■ **Aim of the exercise**
Where does the string "RMSE" occur in the entries below? Copy every line where it does.

■ **The records**
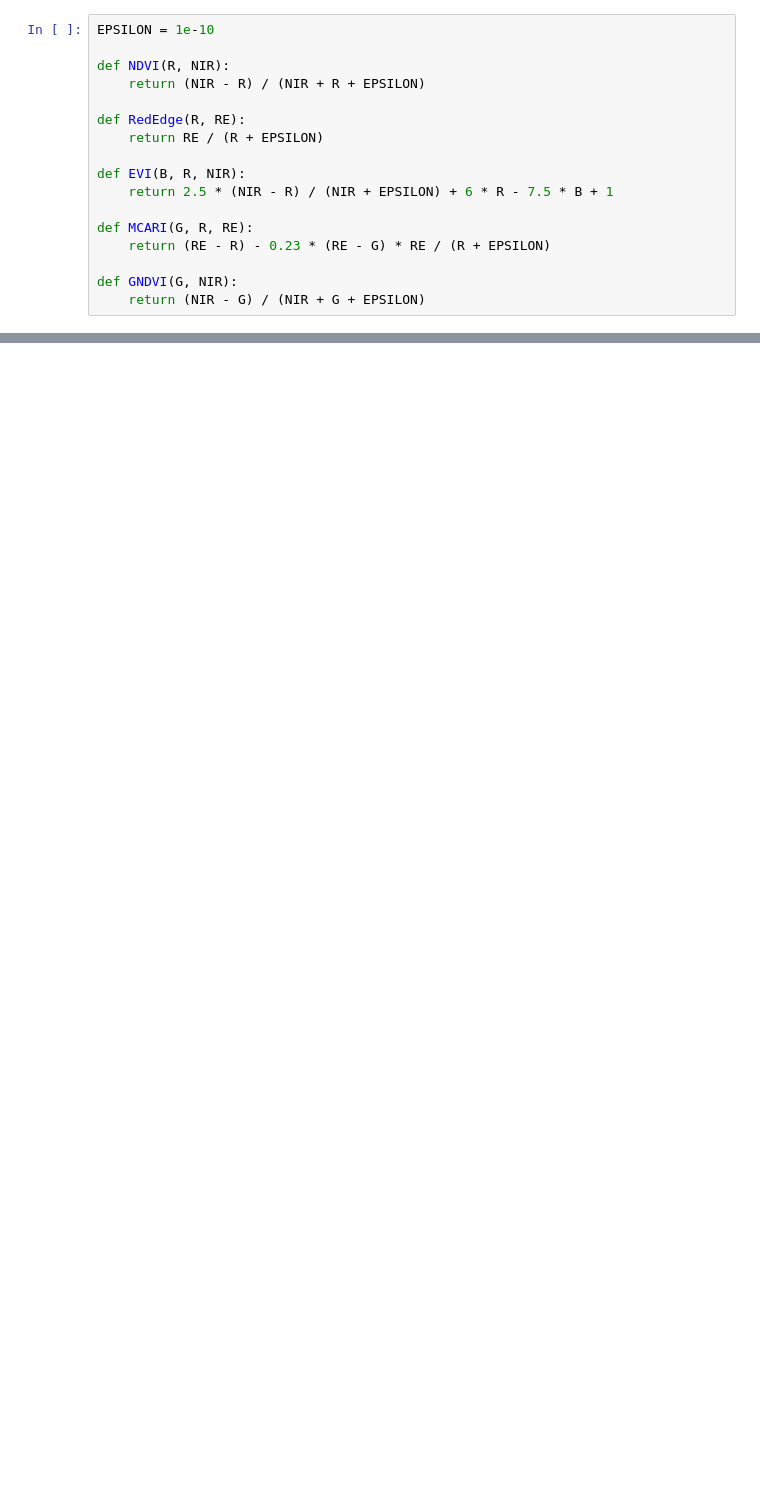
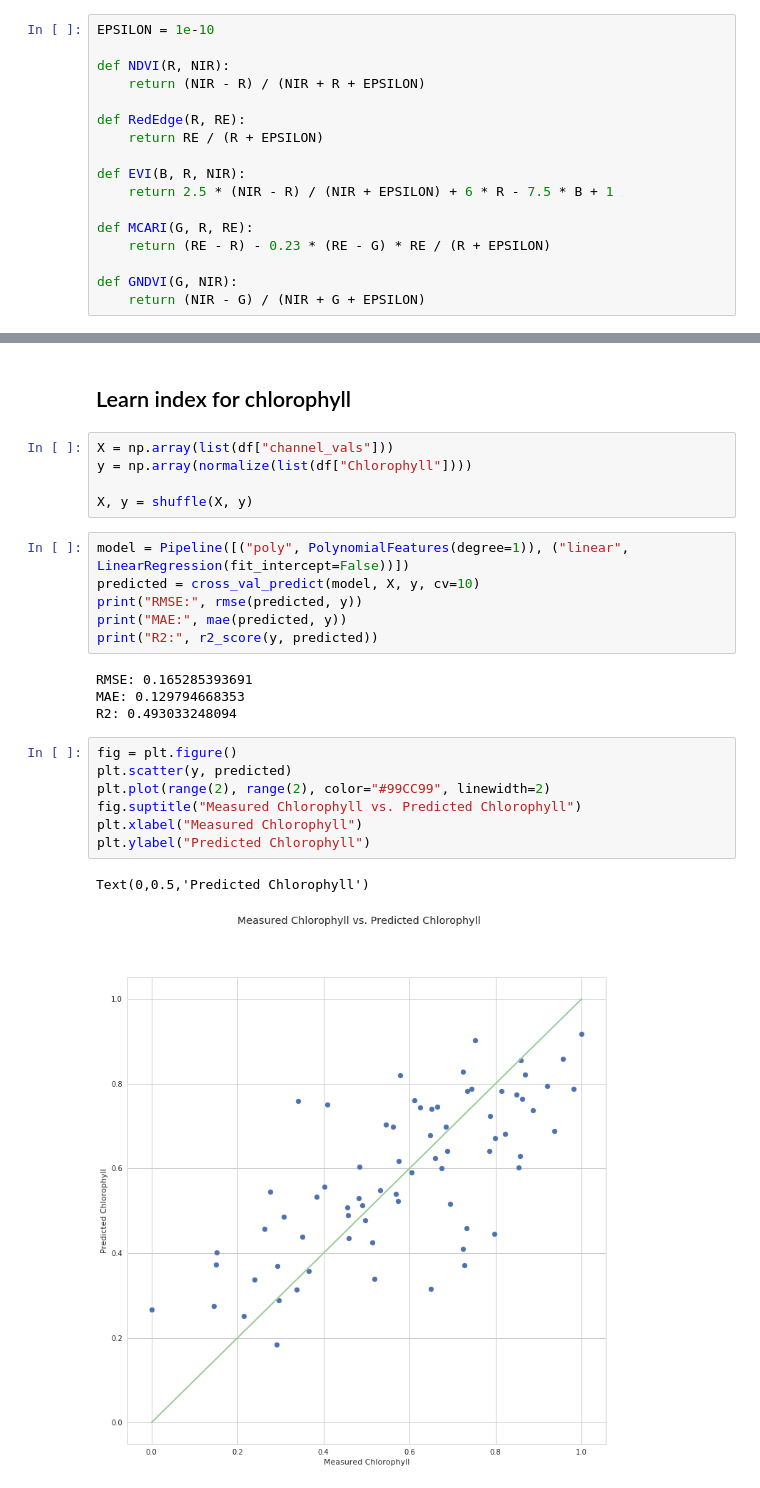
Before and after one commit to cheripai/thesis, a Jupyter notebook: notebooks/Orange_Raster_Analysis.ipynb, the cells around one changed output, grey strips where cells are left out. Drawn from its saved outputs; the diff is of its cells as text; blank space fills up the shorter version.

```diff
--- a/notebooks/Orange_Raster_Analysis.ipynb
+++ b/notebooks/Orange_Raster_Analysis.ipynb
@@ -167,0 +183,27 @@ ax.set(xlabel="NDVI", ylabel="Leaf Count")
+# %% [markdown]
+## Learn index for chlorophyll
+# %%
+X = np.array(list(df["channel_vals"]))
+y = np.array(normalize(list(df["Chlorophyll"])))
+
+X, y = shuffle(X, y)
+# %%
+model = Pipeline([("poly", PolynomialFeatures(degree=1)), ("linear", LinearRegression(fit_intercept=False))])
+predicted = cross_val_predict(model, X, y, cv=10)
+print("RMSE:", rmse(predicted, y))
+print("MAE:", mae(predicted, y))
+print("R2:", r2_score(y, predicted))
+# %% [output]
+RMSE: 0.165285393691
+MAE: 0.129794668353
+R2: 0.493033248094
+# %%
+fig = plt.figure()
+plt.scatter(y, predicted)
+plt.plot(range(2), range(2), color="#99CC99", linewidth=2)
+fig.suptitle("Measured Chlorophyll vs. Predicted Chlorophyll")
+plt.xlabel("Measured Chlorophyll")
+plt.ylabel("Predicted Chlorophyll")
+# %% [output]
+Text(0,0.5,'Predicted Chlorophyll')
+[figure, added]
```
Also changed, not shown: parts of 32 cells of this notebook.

---

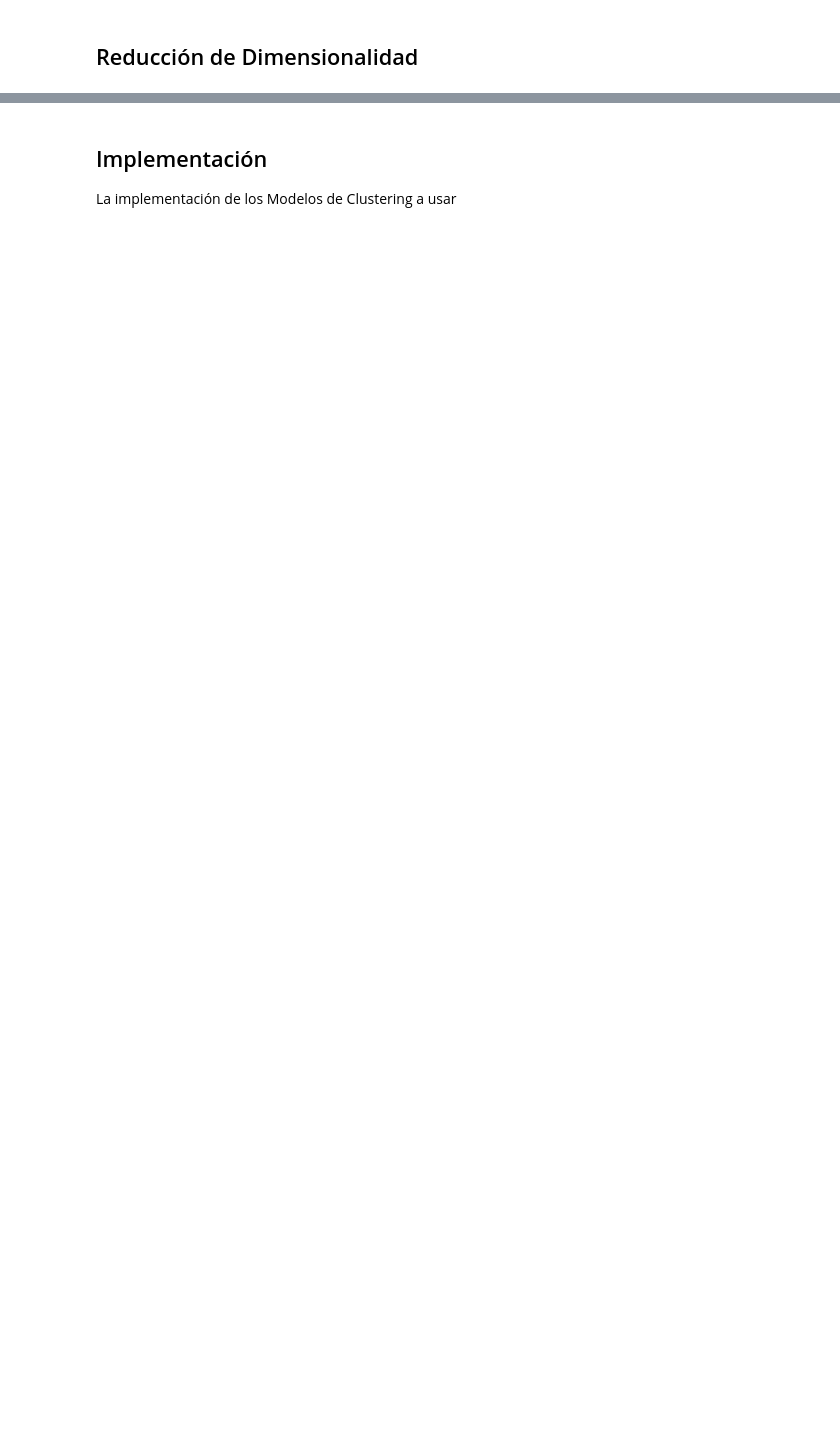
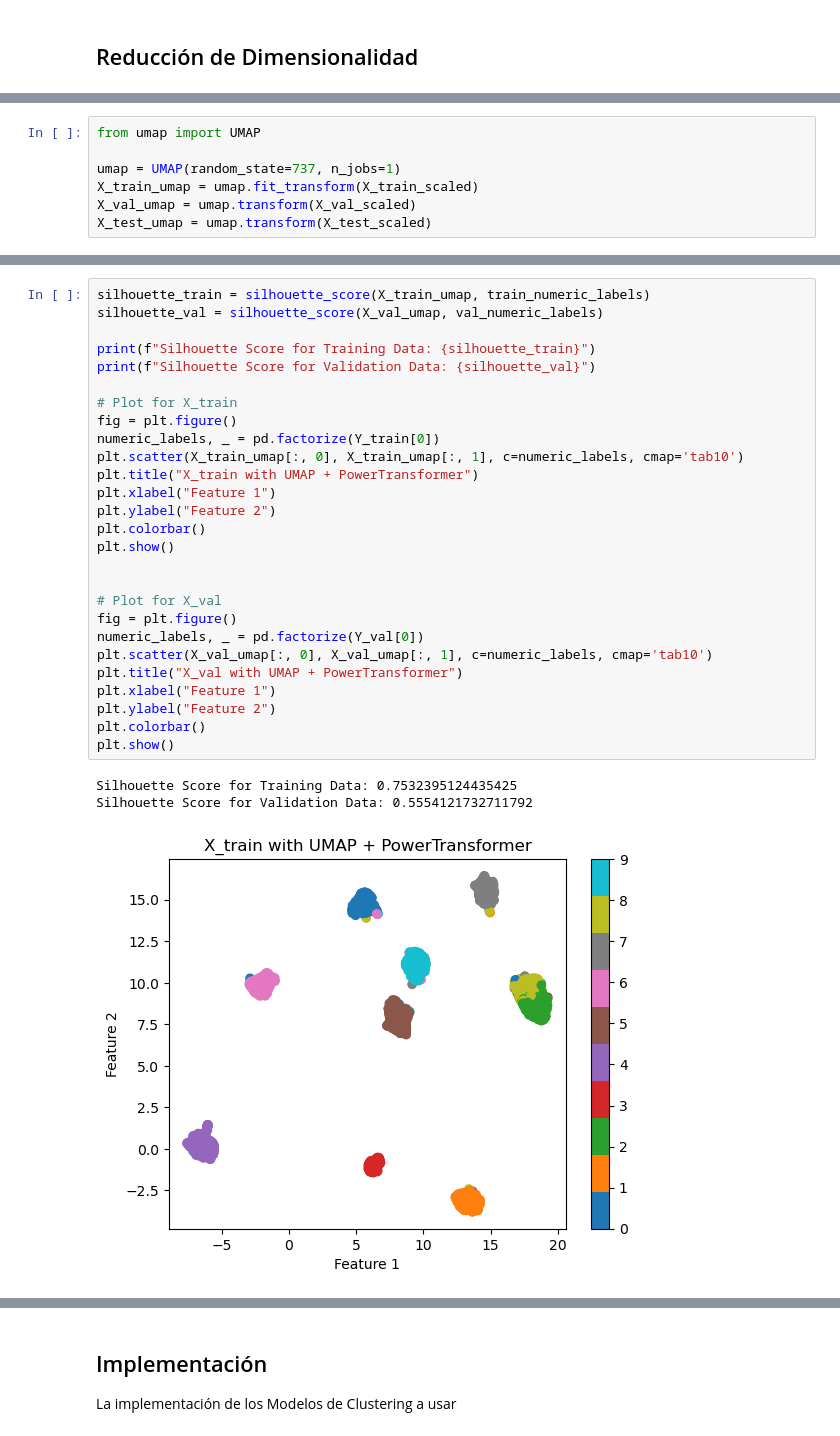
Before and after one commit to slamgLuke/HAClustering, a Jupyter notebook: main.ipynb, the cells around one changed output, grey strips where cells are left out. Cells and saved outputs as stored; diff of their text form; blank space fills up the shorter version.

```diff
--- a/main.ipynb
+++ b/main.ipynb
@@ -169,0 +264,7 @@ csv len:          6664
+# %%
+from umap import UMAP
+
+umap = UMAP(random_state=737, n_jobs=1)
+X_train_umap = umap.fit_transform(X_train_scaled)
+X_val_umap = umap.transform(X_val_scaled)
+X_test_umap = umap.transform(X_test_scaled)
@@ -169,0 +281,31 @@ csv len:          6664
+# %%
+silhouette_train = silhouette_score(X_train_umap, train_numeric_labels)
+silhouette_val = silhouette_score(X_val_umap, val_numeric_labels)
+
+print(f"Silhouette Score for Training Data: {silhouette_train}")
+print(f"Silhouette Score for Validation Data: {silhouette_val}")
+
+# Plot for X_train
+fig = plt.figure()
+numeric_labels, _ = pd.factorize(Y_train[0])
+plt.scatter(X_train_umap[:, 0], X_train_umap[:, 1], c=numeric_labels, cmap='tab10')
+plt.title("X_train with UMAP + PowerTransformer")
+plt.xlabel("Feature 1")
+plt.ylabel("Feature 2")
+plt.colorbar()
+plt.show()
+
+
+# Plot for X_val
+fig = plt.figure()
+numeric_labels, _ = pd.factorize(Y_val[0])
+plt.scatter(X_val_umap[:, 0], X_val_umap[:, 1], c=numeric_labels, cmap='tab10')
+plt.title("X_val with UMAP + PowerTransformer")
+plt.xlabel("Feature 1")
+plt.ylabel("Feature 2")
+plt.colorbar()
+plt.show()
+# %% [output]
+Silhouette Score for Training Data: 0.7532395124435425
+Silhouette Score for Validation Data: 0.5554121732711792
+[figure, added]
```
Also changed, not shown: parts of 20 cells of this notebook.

■ **Your response**
+print("RMSE:", rmse(predicted, y))
+RMSE: 0.165285393691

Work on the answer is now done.